Indonesian militant hurt by bicycle bomb blast

An Islamic militant was critically injured when a homemade bomb strapped to the back of his bicycle detonated prematurely Thursday before he reached his apparent target — a police post outside Indonesia's capital.

No one else was hurt.

Police spokesman Col. Boy Rafli Amar said a letter found in the 38-year-old man's back pocket said he was seeking "revenge for the infidels who killed Islamic fighters."

"We will hunt you even if you run into the clouds," the note, written on two pages, said. "Your death is certain."

The low-explosive device, packed with ball bearings and nails to maximize the impact of the blast, apparently went off accidentally when the suspect was 100 yards (meters) from the police post in Jakarta's industrial suburb of Bekasi.

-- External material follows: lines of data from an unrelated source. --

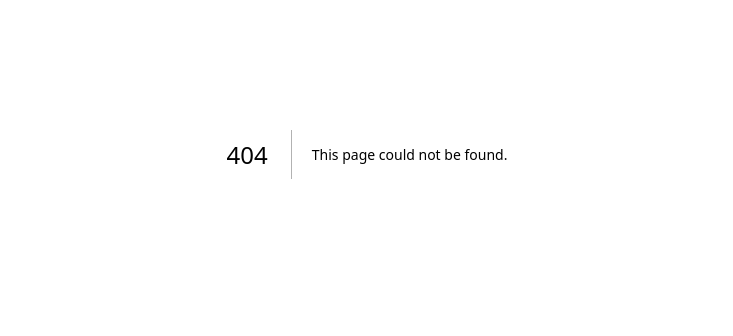
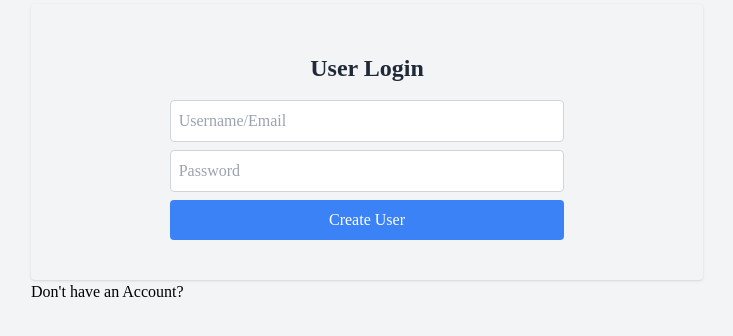
Before and after one commit to Brandon-Price/uAuth, a Next.js app in the folder client/: page /interaction/login in a window 1280 px wide. Before the commit this address had no page. Shown: the part 246-582 px from the top of the page, without its empty margins (273-1006 px from the left). Built offline with nearby package versions, Linux system fonts and the light colour scheme.

Commit message:
Add a login page

```diff
--- a/client/package.json
+++ b/client/package.json
@@ -9,6 +9,7 @@
     "lint": "next lint"
   },
   "dependencies": {
+    "@next/font": "^14.2.6",
     "axios": "^1.7.4",
     "next": "14.2.5",
     "react": "^18",
--- a/client/src/pages/_app.tsx
+++ b/client/src/pages/_app.tsx
@@ -1,6 +1,17 @@
 import '@/styles/globals.css'
 import type { AppProps } from 'next/app'
+import {Roboto} from "next/font/google";
+
+const roboto = Roboto({
+  subsets: ['latin'],
+  weight:["100"],
+  variable: '--font-roboto',
+});
 
 export default function App({ Component, pageProps }: AppProps) {
-  return <Component {...pageProps} />
+  return (
+    <main className={`${roboto.variable}`}>
+        <Component {...pageProps} />
+    </main>
+  )
 }
--- /dev/null
+++ b/client/src/pages/interaction/login.tsx
@@ -0,0 +1,41 @@
+import React, { useState, useEffect } from 'react';
+import axios from 'axios';
+import Link from 'next/link';
+
+interface User {
+    id: number;
+    username: string;
+    email: string;
+    password: string;
+    createdAt: string;
+    updatedAt: string;
+}
+
+export default function Login() {
+
+    return(
+        <main className="flex flex-col items-center justify-center min-h-screen p-4 bg-gray-100">
+            <div className="space-y-4 w-full max-w-2xl items-center">
+                <form className='p-10 bg-gray-100 rounded shadow flex flex-col items-center'>
+                    <h1 className="mt-2 mb-4 text-2xl font-bold text-gray-800 text-center">User Login</h1>
+                    <input
+                        placeholder='Username/Email'
+                        value={""}
+                        onChange={(e) => {}}
+                        className='mb-2 w-2/3 p-2 border border-gray-300 rounded'
+                    />
+                    <input
+                        placeholder='Password'
+                        value={""}
+                        onChange={(e) => {}}
+                        className='mb-2 w-2/3 p-2 border border-gray-300 rounded'
+                    />
+                    <button type='submit' className='w-2/3 p-2 text-white bg-blue-500 rounded hover:bg-blue-600'>
+                        Create User
+                    </button>
+                </form>
+                <Link id="register" href="./register">Don't have an Account?</Link>
+            </div>
+        </main>
+    );
+  }
--- /dev/null
+++ b/client/src/pages/interaction/register.tsx
@@ -0,0 +1,3 @@
+export default function Register() {
+    return <h1>Register Page</h1>;
+  }
--- a/client/src/styles/globals.css
+++ b/client/src/styles/globals.css
@@ -4,18 +4,7 @@
 
 @import "tailwindcss/utilities";
 
-:root {
-  --foreground-rgb: 0, 0, 0;
-  --background-start-rgb: 214, 219, 220;
-  --background-end-rgb: 255, 255, 255;
+* {
+  font-family: font-roboto;
+  font-weight: 100;
 }
-
-body {
-  color: rgb(var(--foreground-rgb));
-  background: linear-gradient(
-      to bottom,
-      transparent,
-      rgb(var(--background-end-rgb))
-    )
-    rgb(var(--background-start-rgb));
-}
--- a/client/tailwind.config.ts
+++ b/client/tailwind.config.ts
@@ -7,6 +7,9 @@ const config: Config = {
   ],
   theme: {
     extend: {
+      fontFamily: {
+        roboto: ['var(--font-roboto)'],
+      },
     },
   },
   plugins: [],
```
Also changed, not shown: 1 other file (tests, documents, lock files or other folders).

Indonesia, a secular nation with more Muslims than any other in the world, has been battling terrorists since 2002, when militants linked to the Southeast Asian network Jemaah Islamiyah started attacking Western nightclubs, restaurants and embassies.

More than 260 people have been killed, many of them foreign tourists.

A new homegrown terror cell discovered in Aceh province in February, however, has shifted tactics, targeting the country's moderate leaders and its security forces for joining a U.S.-backed crackdown on militants.

Scores of suspects have been arrested since then and more than a dozen killed.

"This is revenge against you, the devil's allies, who kill, sentence to death, and arrest the Muslim fighters," said the note carried by the man, who suffered wounds to the face and neck.

"We are ready to die for this noble religion."

Last week, heavily armed Islamist militants stormed a police precinct on Sumatra island, fatally shooting three officers.